You can see this mechanism at work, too, in stories with what you might call meta-frames. The film John Carter is one; the hero flies across the cosmos to another body and another world of adventure, leaving behind only a diary to be read by his mousy relation. Octavia Butler’s Kindred is another; a black woman in the 1970s inexplicably finds herself falling backwards in time to the early 1800s, called back to involuntarily help her white slave-owning ancestor. In both these cases, the protagonist’s journey enacts both the immersive experience and the alienating strangeness of narrative; the sense of exhilarating, horrified disconnection (as when John Carter discovers his jumping ability on Mars), and the sense of exhilarated, horrified belonging. (as when Dana realizes she is beginning to think of the slave plantation as home.)
It’s perhaps telling that one of the last things Jones tells us about the aliens in White Queen is that we don’t know how they read.

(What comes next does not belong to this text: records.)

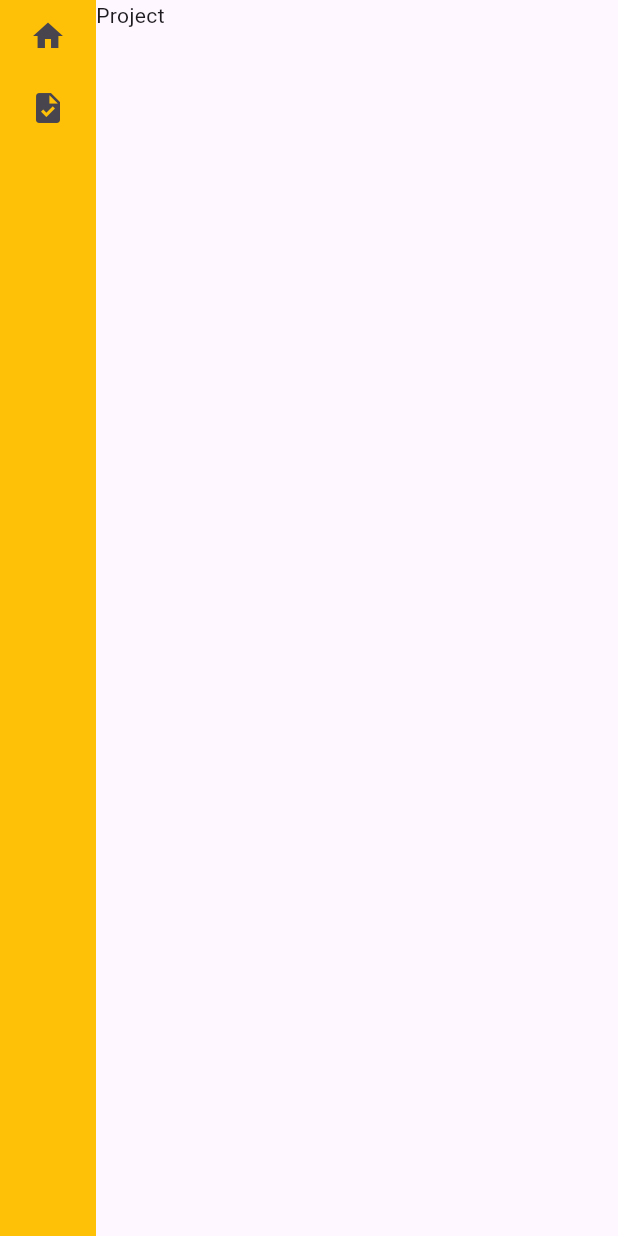
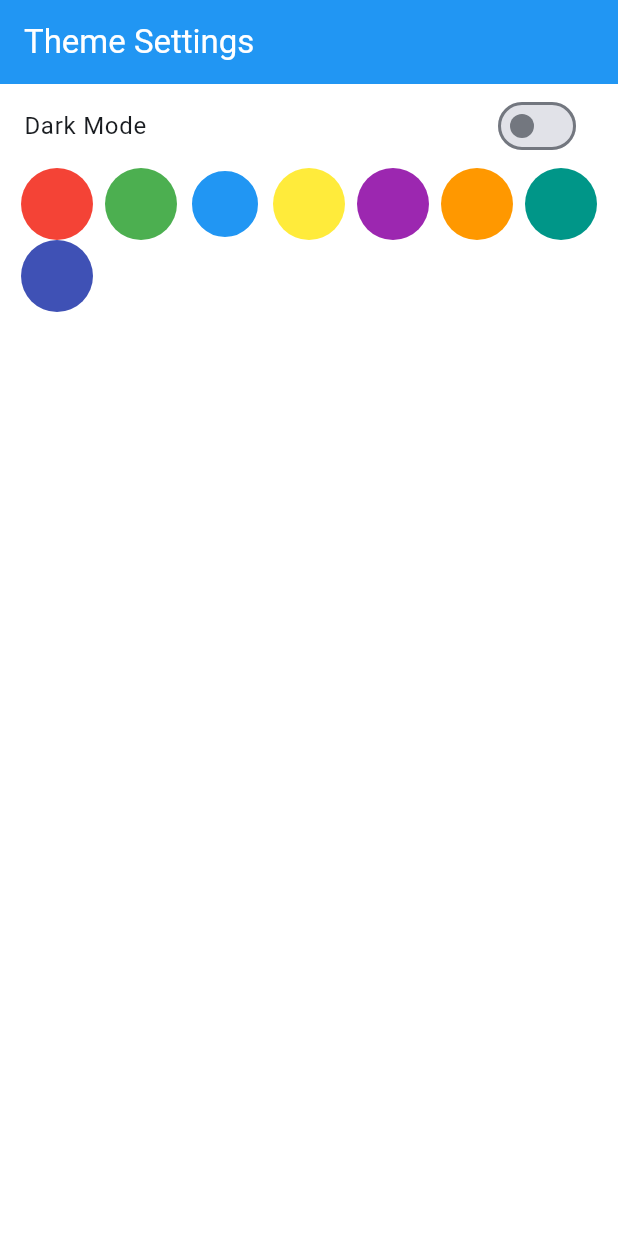
Before and after one commit to borisdulov/kaban_frontend, a Flutter app: the screen it shows after launch, on a phone screen of 412 x 824 dp. Run offline on Flutter 3.47's test engine with Material 3 defaults, Android fonts, the phone set to English and light mode, and no system bars; our stand-ins replace flutter_bloc, go_router.

Commit message:
✨ перделал

```diff
--- /dev/null
+++ b/lib/feature/theme/domain/cubit/theme_cubit.dart
@@ -0,0 +1,79 @@
+import 'package:flutter/material.dart';
+import 'package:flutter_bloc/flutter_bloc.dart';
+import '../entity/theme_color.dart';
+import '../state/theme_state.dart';
+
+class ThemeCubit extends Cubit<ThemeState> {
+  ThemeCubit() : super(
+    ThemeState(
+      themeData: _createThemeData(ThemeColor.blue, Brightness.light),
+      selectedColor: ThemeColor.blue,
+      brightness: Brightness.light,
+    )
+  );
+
+  void changeThemeColor(ThemeColor color) {
+    final newThemeData = _createThemeData(color, state.brightness);
+    emit(state.copyWith(
+      themeData: newThemeData,
+      selectedColor: color,
+    ));
+  }
+
+  void toggleBrightness() {
+    final newBrightness = state.brightness == Brightness.light
+      ? Brightness.dark
+      : Brightness.light;
+
+    final newThemeData = _createThemeData(state.selectedColor, newBrightness);
+    emit(state.copyWith(
+      themeData: newThemeData,
+      brightness: newBrightness,
+    ));
+  }
+
+  static ThemeData _createThemeData(ThemeColor themeColor, Brightness brightness) {
+    final bool isDark = brightness == Brightness.dark;
+
+    // Настраиваем оттенки цвета в зависимости от яркости
+    final ColorScheme colorScheme = ColorScheme.fromSeed(
+      seedColor: themeColor.color,
+      brightness: brightness,
+      primary: themeColor.color,
+      // Настраиваем вторичные цвета
+      secondary: isDark
+        ? themeColor.color.withOpacity(0.7)
+        : themeColor.color.withOpacity(0.8),
+      // Настраиваем фон
+      background: isDark
+        ? Colors.grey[900]!
+        : Colors.grey[50]!,
+      // Настраиваем поверхности
+      surface: isDark
+        ? Colors.grey[800]!
+        : Colors.white,
+    );
+
+    return ThemeData(
+      colorScheme: colorScheme,
+      brightness: brightness,
+      useMaterial3: true,
+      // Настраиваем цвета AppBar
+      appBarTheme: AppBarTheme(
+        backgroundColor: isDark
+          ? colorScheme.surface
+          : colorScheme.primary,
+        foregroundColor: isDark
+          ? colorScheme.onSurface
+          : colorScheme.onPrimary,
+      ),
+      // Настраиваем цвета кнопок
+      elevatedButtonTheme: ElevatedButtonThemeData(
+        style: ElevatedButton.styleFrom(
+          backgroundColor: colorScheme.primary,
+          foregroundColor: colorScheme.onPrimary,
+        ),
+      ),
+    );
+  }
+}
--- /dev/null
+++ b/lib/feature/theme/domain/entity/theme_color.dart
@@ -0,0 +1,15 @@
+import 'package:flutter/material.dart';
+
+enum ThemeColor {
+  red(Colors.red),
+  green(Colors.green),
+  blue(Colors.blue),
+  yellow(Colors.yellow),
+  purple(Colors.purple),
+  orange(Colors.orange),
+  teal(Colors.teal),
+  indigo(Colors.indigo);
+
+  final Color color;
+  const ThemeColor(this.color);
+}
--- /dev/null
+++ b/lib/feature/theme/domain/state/theme_state.dart
@@ -0,0 +1,26 @@
+import 'package:flutter/material.dart';
+import '../entity/theme_color.dart';
+
+class ThemeState {
+  final ThemeData themeData;
+  final ThemeColor selectedColor;
+  final Brightness brightness;
+
+  ThemeState({
+    required this.themeData,
+    required this.selectedColor,
+    required this.brightness,
+  });
+
+  ThemeState copyWith({
+    ThemeData? themeData,
+    ThemeColor? selectedColor,
+    Brightness? brightness,
+  }) {
+    return ThemeState(
+      themeData: themeData ?? this.themeData,
+      selectedColor: selectedColor ?? this.selectedColor,
+      brightness: brightness ?? this.brightness,
+    );
+  }
+}
--- a/lib/feature/theme/presentation/theme_change_button.dart
+++ b/lib/feature/theme/presentation/theme_change_button.dart
@@ -1,44 +1,52 @@
 import 'package:flutter/material.dart';
 import 'package:flutter_bloc/flutter_bloc.dart';
-import 'package:kaban_frontend/feature/theme/data/theme_provider.dart';
-import '../domain/theme_cubit.dart';
-//.
-class ThemeChangeButton extends StatelessWidget {
+import 'package:kaban_frontend/feature/theme/domain/cubit/theme_cubit.dart';
+import 'package:kaban_frontend/feature/theme/domain/entity/theme_color.dart';
+import 'package:kaban_frontend/feature/theme/domain/state/theme_state.dart';
+
+class ThemeSettingsPage extends StatelessWidget {
   @override
   Widget build(BuildContext context) {
-    return IconButton(
-      icon: Icon(Icons.color_lens),
-      onPressed: () {
-        showDialog(
-          context: context,
-          builder: (BuildContext context) {
-            return AlertDialog(
-              title: Text("Выберите цвет темы"),
-              content: SingleChildScrollView(
-                child: Column(
-                  children: ThemeDataProvider.primaryColors.map((color) {
-                    return GestureDetector(
+    return BlocBuilder<ThemeCubit, ThemeState>(
+      builder: (context, state) {
+        return Scaffold(
+          appBar: AppBar(
+            title: Text('Theme Settings'),
+          ),
+          body: Column(
+            children: [
+              // Переключатель темной/светлой темы
+              SwitchListTile(
+                title: Text('Dark Mode'),
+                value: state.brightness == Brightness.dark,
+                onChanged: (bool value) {
+                  context.read<ThemeCubit>().toggleBrightness();
+                },
+              ),
+              // Выбор цвета темы
+              Wrap(
+                spacing: 8.0,
+                children: ThemeColor.values.map((color) {
+                  return InkWell(
                     onTap: () {
-                        BlocProvider.of<ThemeCubit>(context).changeTheme(color);
-                        Navigator.of(context).pop();
-                        context.read<ThemeCubit>().changeTheme(color);
+                      context.read<ThemeCubit>().changeThemeColor(color);
                     },
                     child: Container(
-                        height: 50,
-                        width: 50,
-                        child: Padding(
-                          padding: EdgeInsets.all(10)),
+                      width: 48,
+                      height: 48,
                       decoration: BoxDecoration(
-                          color: color,
-                          shape: BoxShape.circle
-                        )
+                        color: color.color,
+                        shape: BoxShape.circle,
+                        border: state.selectedColor == color
+                          ? Border.all(width: 2, color: Colors.white)
+                          : null,
+                      ),
                     ),
                   );
                 }).toList(),
               ),
+            ],
           ),
-            );
-          },
         );
       },
     );
--- a/lib/main.dart
+++ b/lib/main.dart
@@ -1,20 +1,28 @@
 import 'package:flutter/material.dart';
-import 'package:kaban_frontend/core/router/app_router.dart';
-import 'package:kaban_frontend/feature/config/bloc/config_provider.dart';
+import 'package:flutter_bloc/flutter_bloc.dart';
+import 'package:kaban_frontend/feature/theme/domain/cubit/theme_cubit.dart';
+import 'package:kaban_frontend/feature/theme/domain/state/theme_state.dart';
+import 'package:kaban_frontend/feature/theme/presentation/theme_change_button.dart';
 
 void main() {
-  runApp(const MyApp());
+  runApp(
+    BlocProvider(
+      create: (context) => ThemeCubit(),
+      child: MyApp(),
+    ),
+  );
 }
 
 class MyApp extends StatelessWidget {
-  const MyApp({super.key});
-
   @override
   Widget build(BuildContext context) {
-    return ConfigProvider(
-      child: MaterialApp.router(
-        routerConfig: AppRouter.config,
-      ),
+    return BlocBuilder<ThemeCubit, ThemeState>(
+      builder: (context, state) {
+        return MaterialApp(
+          theme: state.themeData,
+          home: ThemeSettingsPage(),
+        );
+      },
     );
   }
 }
```
Also changed, not shown: lib/feature/theme/domain/theme_cubit.dart (deleted, +0 -15 lines). Lines whose indentation alone changed are shown as unchanged.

Whatever the Aleutian did to serve as “reading,” it didn’t work like the human version. Perhaps his eyes sent out little mote to reconstruct, chemically, the ur-hieroglyphics behind the letters: something mind-boggling like that. Their physiology, especially the neurological part, was a bizarre mystery.
The joke (and Jones is almost always joking) perhaps being that human neurology is, also, pretty much a bizarre mystery — in describing their unlikeness to us, she is describing their likeness — and doing it even as we, Aleutians and non, read and understand, and don’t understand our understanding (or, for that matter, our not understanding.)
Not understanding the Aleutians reading is very similar to the way that the humans do not understand the Aleutian telepathy — a telepathy which Jones suggests may be more like non-verbal cues, or plot devices, or watching a silent movie, than like actually reading thoughts. Perhaps, too, as I’ve suggested, telepathy might be like reading, or any other entertainment delivery system, where another’s thoughts become your thoughts in a sharing of the minds. Such sharing can be a radical, totalizing sameness, or a radical recognition of difference and alienation. The two consciousnesses become one, or the unified one recognizes its own internal difference. The alien is recognized as the self, and/or the self is recognized as alienated. Every fiction is an Aleutian, the us that is and isn’t.